During the summer, the combined forces of Childebert and Chlothar meet the Visigoths south of Orleans. Fought near the Loire River, the Neustrian army is defeated by the Visigoths forcing both Frankish kings to retreat to their respective domains.
Across the Rhine, Theudebert with Thuringian allies engage the Bavarians near Giessen and soundly defeat them killing their king. The realm of Thuringia now becomes part of the kingdom of Austrasia which should deter any further threats by the Bavarians.
The defeat in Aquitaine coupled with the Breton, Saxon and Frisian incursions has spurred a wave of discontent among the nobles of Neustria tantamount to open rebellion. Not only has the commercial trade been disrupted by piracy but the rising cost to support the ineffectual wars is proving a tipping point for the disaffected nobles; the situation is quite similar in the fiefdom of Chlothar. The situation leads both sides to raise armies and these met to do battle a day’s march from Paris. The defeat of the royal army sent Childebert to seek the safety behind the walls of Paris with the rebels in pursuit. Heartened by the news of Childebert’s defeat, the nobles of Reims rise in revolt against Chlothar.
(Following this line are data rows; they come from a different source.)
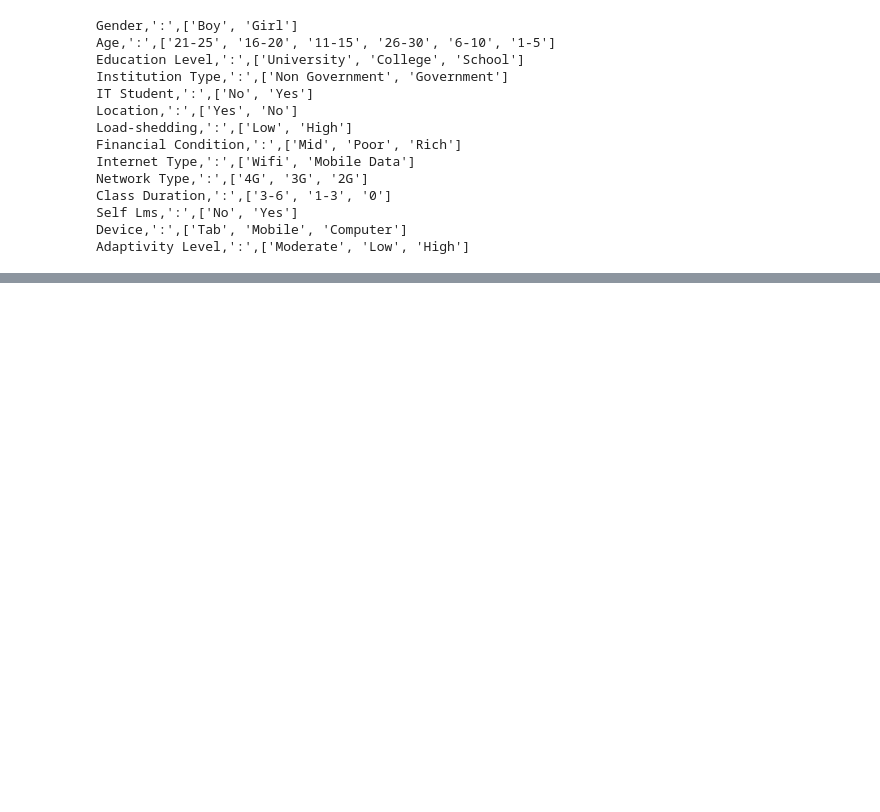
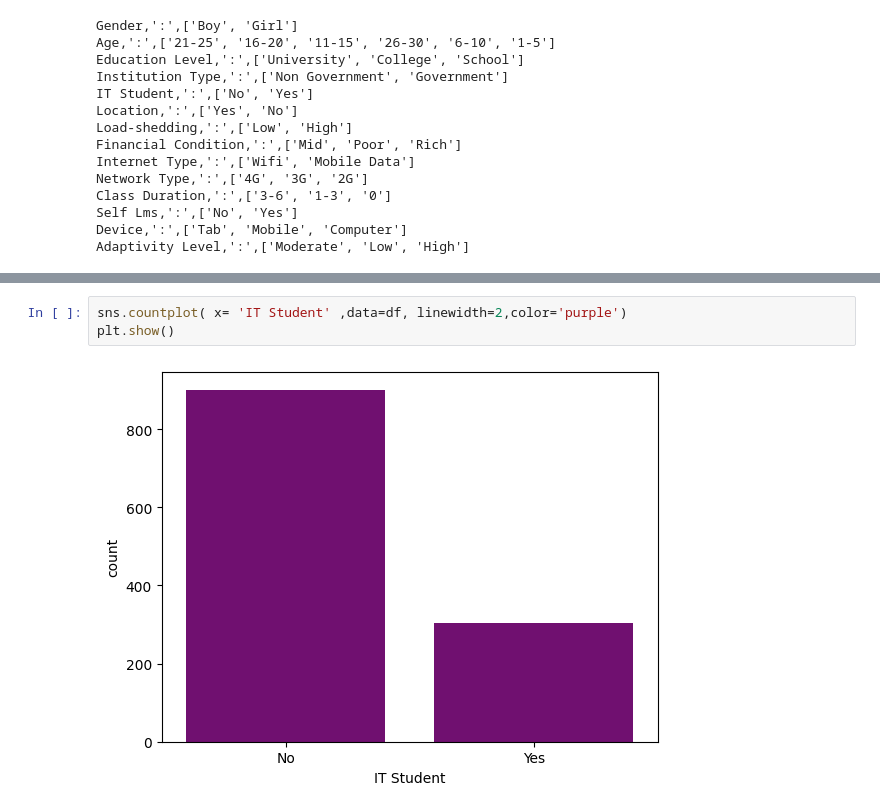
Before and after one commit to Diwash17/IPL-project-, a Jupyter notebook: Students_adaptability_in_online_education_.ipynb, the cells around one changed output, grey strips where cells are left out. Drawn from its saved outputs; the diff is of its cells as text; blank space fills up the shorter version.

```diff
--- a/Students_adaptability_in_online_education_.ipynb
+++ b/Students_adaptability_in_online_education_.ipynb
@@ -168,0 +184,5 @@ px.pie(df,'Institution Type')
+# %%
+sns.countplot( x= 'IT Student' ,data=df, linewidth=2,color='purple')
+plt.show()
+# %% [output]
+[figure, added]
```
Also changed, not shown: parts of 5 cells of this notebook.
Those armies met in August and rebel forces defeated Chlothar near the River Aisne. Leaving his troops to their fate, Chlothar fled to his capital at Reims and sent messengers to his nephew, Theudebert, for help.
Rebel forces besieging both Paris and Reims disperse before the winter snows and vow to return next spring to resume their fight. Theudebert used the winter period as to how best to aide his treacherous uncles news arrived of Childebert’s death (assassination?). Aware that Childebert had no heir to succeed him, Theudebert moved quickly to Paris to set himself as regent until the question of a successor could be resolved. Chlothar was in no position to contest this decision as he would not stir far from Reims with hostile nobles moving about the land.
Three summers have passed and the diplomatic skills of Theudebert have gain fruition arranging the union of his son and heir to Chrodoberge, the eldest daughter of Childebert; a union that would expand the Austrasian realm already increased by the recent acquisition of Thuringian lands. Burgundy was now a staunch ally, however, regaining Aquitaine would require some thought as the Visigoths were led by capable generals and have not been defeated in open battle.
As the calendar approaches the next decade (turn 5) good news appeared on the horizon as the majority of Saxon and Frisian activity now moved across the channel finding Britannia a richer prize.